Exercise instructions
The required answer is the data below, restated word for word with images omitted.
───
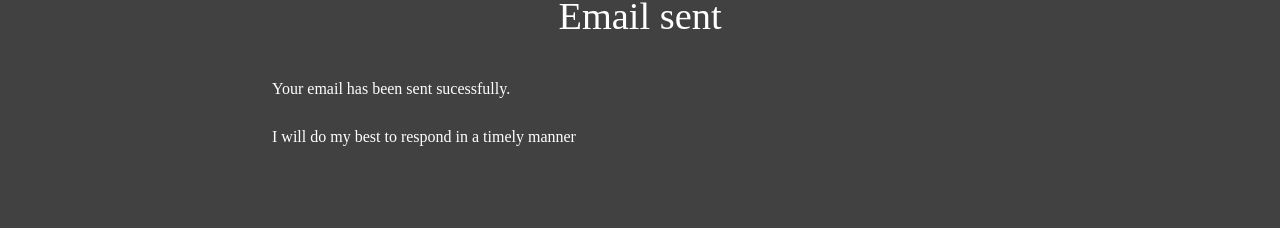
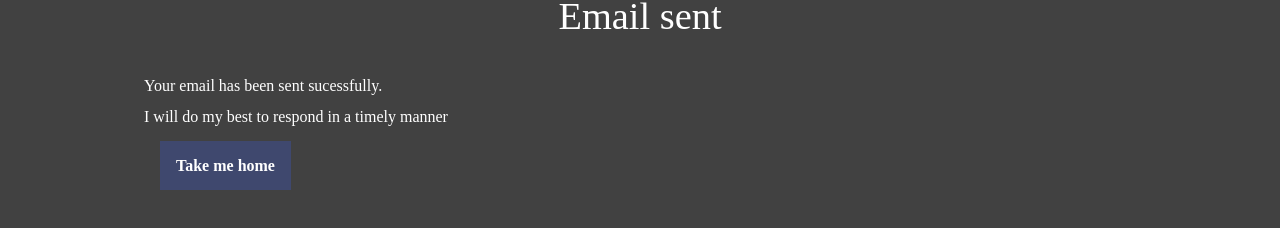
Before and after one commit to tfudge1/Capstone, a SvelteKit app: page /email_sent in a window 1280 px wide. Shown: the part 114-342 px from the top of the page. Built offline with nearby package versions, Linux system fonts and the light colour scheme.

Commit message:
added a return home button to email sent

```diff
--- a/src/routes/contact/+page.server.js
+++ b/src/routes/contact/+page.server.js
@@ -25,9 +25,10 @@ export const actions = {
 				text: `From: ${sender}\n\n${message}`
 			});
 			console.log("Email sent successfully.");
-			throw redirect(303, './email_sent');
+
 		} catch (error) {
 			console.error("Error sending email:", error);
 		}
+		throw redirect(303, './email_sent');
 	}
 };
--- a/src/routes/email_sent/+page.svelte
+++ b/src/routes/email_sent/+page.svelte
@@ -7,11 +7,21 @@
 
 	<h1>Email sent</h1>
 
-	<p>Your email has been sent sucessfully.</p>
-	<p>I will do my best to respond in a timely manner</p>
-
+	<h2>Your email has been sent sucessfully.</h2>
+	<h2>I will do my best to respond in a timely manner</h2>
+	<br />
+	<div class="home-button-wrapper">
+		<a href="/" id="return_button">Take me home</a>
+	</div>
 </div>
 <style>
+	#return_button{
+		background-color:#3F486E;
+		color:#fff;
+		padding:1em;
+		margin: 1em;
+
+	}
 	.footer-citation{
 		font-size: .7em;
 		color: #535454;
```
───
Finished exercise
Before and after one commit to tfudge1/Capstone, a SvelteKit app: page /email_sent in a window 1280 px wide. Shown: the part 114-342 px from the top of the page. Built offline with nearby package versions, Linux system fonts and the light colour scheme.

Commit message:
added a return home button to email sent

```diff
--- a/src/routes/contact/+page.server.js
+++ b/src/routes/contact/+page.server.js
@@ -25,9 +25,10 @@ export const actions = {
 				text: `From: ${sender}\n\n${message}`
 			});
 			console.log("Email sent successfully.");
-			throw redirect(303, './email_sent');
+
 		} catch (error) {
 			console.error("Error sending email:", error);
 		}
+		throw redirect(303, './email_sent');
 	}
 };
--- a/src/routes/email_sent/+page.svelte
+++ b/src/routes/email_sent/+page.svelte
@@ -7,11 +7,21 @@
 
 	<h1>Email sent</h1>
 
-	<p>Your email has been sent sucessfully.</p>
-	<p>I will do my best to respond in a timely manner</p>
-
+	<h2>Your email has been sent sucessfully.</h2>
+	<h2>I will do my best to respond in a timely manner</h2>
+	<br />
+	<div class="home-button-wrapper">
+		<a href="/" id="return_button">Take me home</a>
+	</div>
 </div>
 <style>
+	#return_button{
+		background-color:#3F486E;
+		color:#fff;
+		padding:1em;
+		margin: 1em;
+
+	}
 	.footer-citation{
 		font-size: .7em;
 		color: #535454;
```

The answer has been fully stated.